If you’re new to the workforce, it can seem daunting to start from scratch. Luckily, there are opportunities to gain experience in a field in the form of an internship or externship. These give future professionals like you a taste of their chosen career, as well as networking opportunities and experience for your resume.
This guide will walk you through all the details of externships vs. internships, including:
- The differences between the two programs
- What an internship is, as well as the pros and cons
- What an externship is, including positives and negatives
- Which is better for your career
What are the differences between internships and externships?
Internships and externships are both professional learning opportunities that allow individuals to experience hands-on work in their field of choice. There are numerous similarities between the two, but some stark differences as well.
Both internships and externships provide hands-on experience, and are short-term in nature. Internships are often longer commitments than externships, typically lasting a couple of months or up to an entire year. Externships, on the other hand, are frequently short-term, lasting a few days or weeks.
An internship provides individuals with practical experience in a field related to their career goals (often with specific deliverables), while an externship is often more focused on observation or shadowing.

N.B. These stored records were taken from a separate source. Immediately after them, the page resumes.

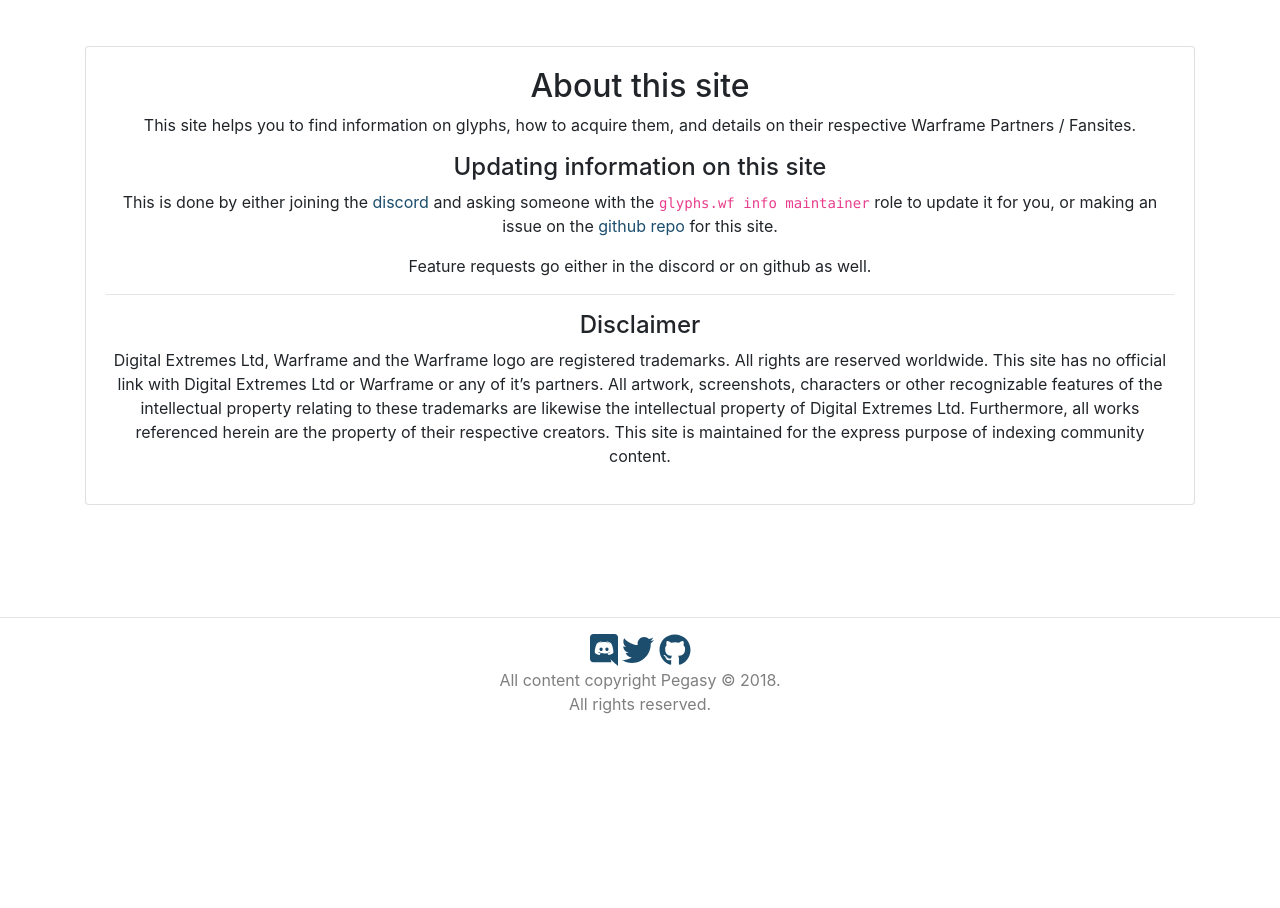
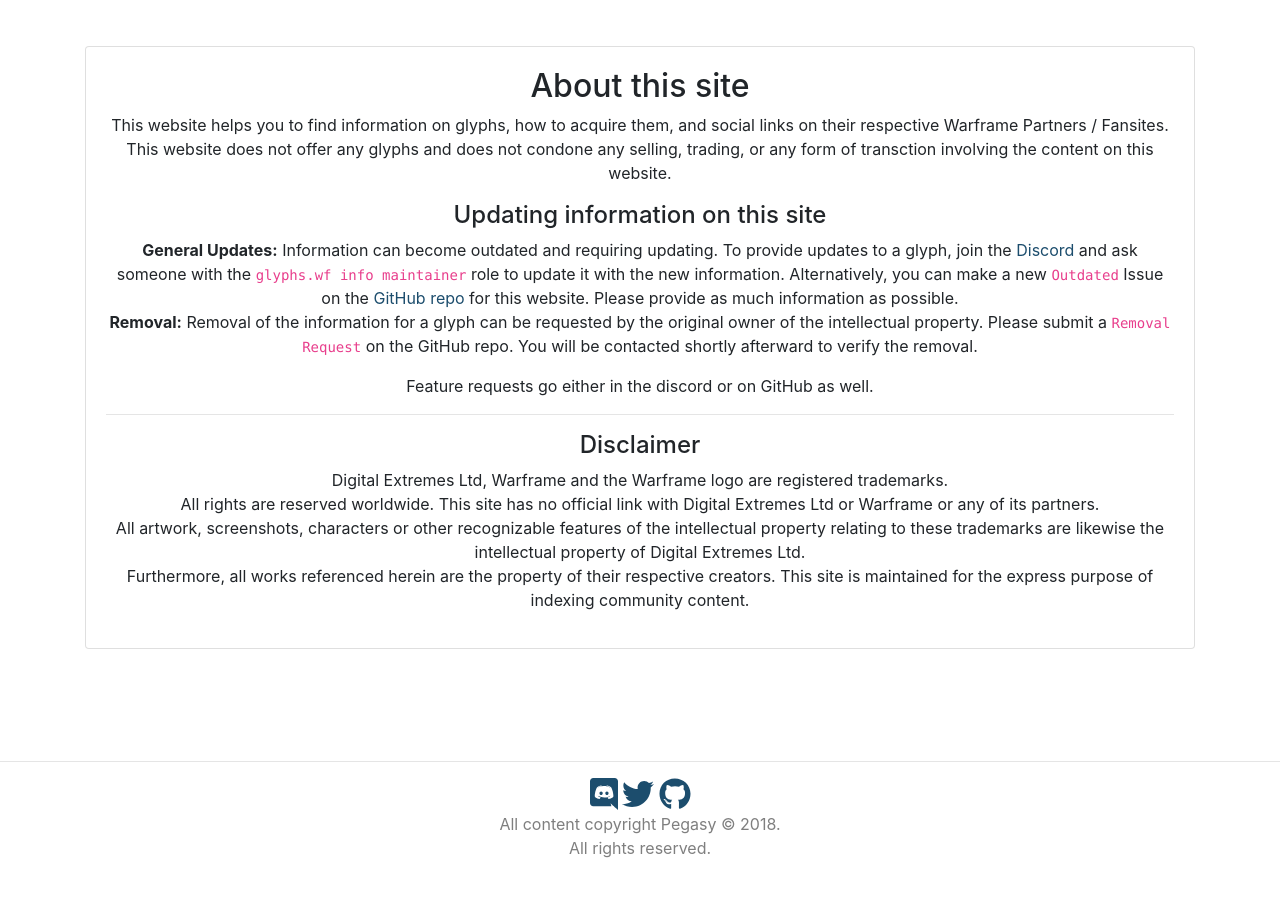
Before and after one commit to pegasy/glyphs.wf, a Jekyll site: the page built from about.md, in a window 1280 px wide. Shown: the part 350-1258 px from the top of the page. Built offline with Jekyll 4.4.1, drawn with Linux system fonts in a browser that asks for light colours; nearby versions of some CDN libraries; before the commit the page ends 1114 px from its top, so only the background shows below that.

Commit message:
Major textual updates to about.md

```diff
--- a/about.md
+++ b/about.md
@@ -6,19 +6,20 @@
 
 ## About this site
 
-This site helps you to find information on glyphs, how to acquire them, and details on their respective Warframe Partners / Fansites.
+This website helps you to find information on glyphs, how to acquire them, and social links on their respective Warframe Partners / Fansites. This website does not offer any glyphs and does not condone any selling, trading, or any form of transction involving the content on this website.
 
 #### Updating information on this site
 
-This is done by either joining the [discord]({{ site.social-links.discord }}) and asking someone with the `glyphs.wf info maintainer` role to update it for you, or making an issue on the [github repo]({{ site.github.repository_url }}) for this site.
+**General Updates:** Information can become outdated and requiring updating. To provide updates to a glyph, join the [Discord]({{ site.social-links.discord }}) and ask someone with the `glyphs.wf info maintainer` role to update it with the new information. Alternatively, you can make a new `Outdated` Issue on the [GitHub repo]({{ site.github.repository_url }}) for this website. Please provide as much information as possible.
+**Removal:** Removal of the information for a glyph can be requested by the original owner of the intellectual property. Please submit a `Removal Request` on the GitHub repo. You will be contacted shortly afterward to verify the removal.
 
-Feature requests go either in the discord or on github as well.
+Feature requests go either in the discord or on GitHub as well.
 
 ----
 
 #### Disclaimer
 
 Digital Extremes Ltd, Warframe and the Warframe logo are registered trademarks.
-All rights are reserved worldwide. This site has no official link with Digital Extremes Ltd or Warframe or any of it's partners.
+All rights are reserved worldwide. This site has no official link with Digital Extremes Ltd or Warframe or any of its partners.
 All artwork, screenshots, characters or other recognizable features of the intellectual property relating to these trademarks are likewise the intellectual property of Digital Extremes Ltd.
 Furthermore, all works referenced herein are the property of their respective creators. This site is maintained for the express purpose of indexing community content.
```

Internships may be paid or unpaid, but it's become more common and expected in recent years for internships to provide a living wage and light even offer academic credit. Externships, being shorter-term and more observational, are typically unpaid.
What is an internship?
As an intern, you will likely be treated as one of the team, with real-world job duties. What can you expect as an intern?
- End-to-end projects or deliverables, often with real company impact
- Attendance and participation in team and company meetings
- Working directly with colleagues as part of a specific team
- Learning from more senior colleagues, often including mentorship opportunities
- The possibility of a full-time job offer at the end of a successful internship
The pros and cons of internships
Networking, mentorship, and a possible job offer? Sounds great, right? Of course, like most things, there are pluses and minuses to internships.
A few of the pros include:
- More time to get to know the team, company, and role
- The potential of a job offer
- A higher chance of being paid for your time
- Real experience and accomplishments to add to your resume
- Possible academic credit
On the other hand, there are a few drawbacks, like:
- A full-time offer is not guaranteed, even with top performance
- Even a paid internship likely pays less than a full-time job
- The short-term and entry-level nature means some work may feel boring
What is an externship?
So, now that you understand internships, let’s look at what an externship is. As an extern, you’ll spend a shorter time engaging with a company and own less hands-on work, but still gain valuable knowledge.
An externship may involve:
- Sitting in on meetings to observe (without an expectation to participate)
- Touring offices or facilities to get a feel for the company or department
- Networking in the form of informational interviews or coffee chats
- Shadowing employees as they do aspects of their jobs
The pros and cons of externships
Externships have positives and negatives you should be aware of.
The pros include:
- Less time required, making externships easier for those with demanding schedules or anyone who needs flexibility
- A focus on learning and observation, rather than contributing deliverables
- Externships are a helpful way to “try out” a new career before committing to it
- Networking opportunities with the employees you meet
What about the cons?
- Because the time frame is short, there is less time to learn
- Externships are rarely paid and rarely provide school credit
- You miss out on hands-on, deep experience
Should you include internships and/or externships on your resume?
Yes! Both experiences are excellent resume content, provided you present them in a compelling way. Document your accomplishments, impacts, and learnings, and make sure you showcase the knowledge you gained.
Which is better: an internship or an externship?
You may read this and immediately know the best fit for you is an internship vs. an externship or vice versa. Ultimately, neither option is better—the best choice depends on your needs and what you hope to gain from the process.
If you are looking for college credit, substantial pay, and a months-long opportunity to get your hands dirty in your chosen field, an internship is your best option. However, if you’re not fully committed to a career choice, want to explore, and need something short-term or flexible (with credit or pay being less important), seek an externship.
Whichever choice you make will help you gain knowledge and build skills—setting yourself up for success either way
- While embarking on your career, you may have opportunities for internships and externships. Each choice means a difference in pay, duration, and daily tasks.
- Benefits of working as an intern vs. an extern include higher pay, more time with the company and team, and more in-depth work—with the possibility of a job offer at the end. Cons include no guarantee of either pay or an offer.
- Working as an extern vs. an intern gives you the chance to get short-term, flexible exposure to a career or job, where you can focus most of your time on learning and observing. However, drawbacks include lack of pay or credit, as well as less hands-on work.
- Trying to choose? Think about what’s important to you and what will give you the best chance to learn your new career.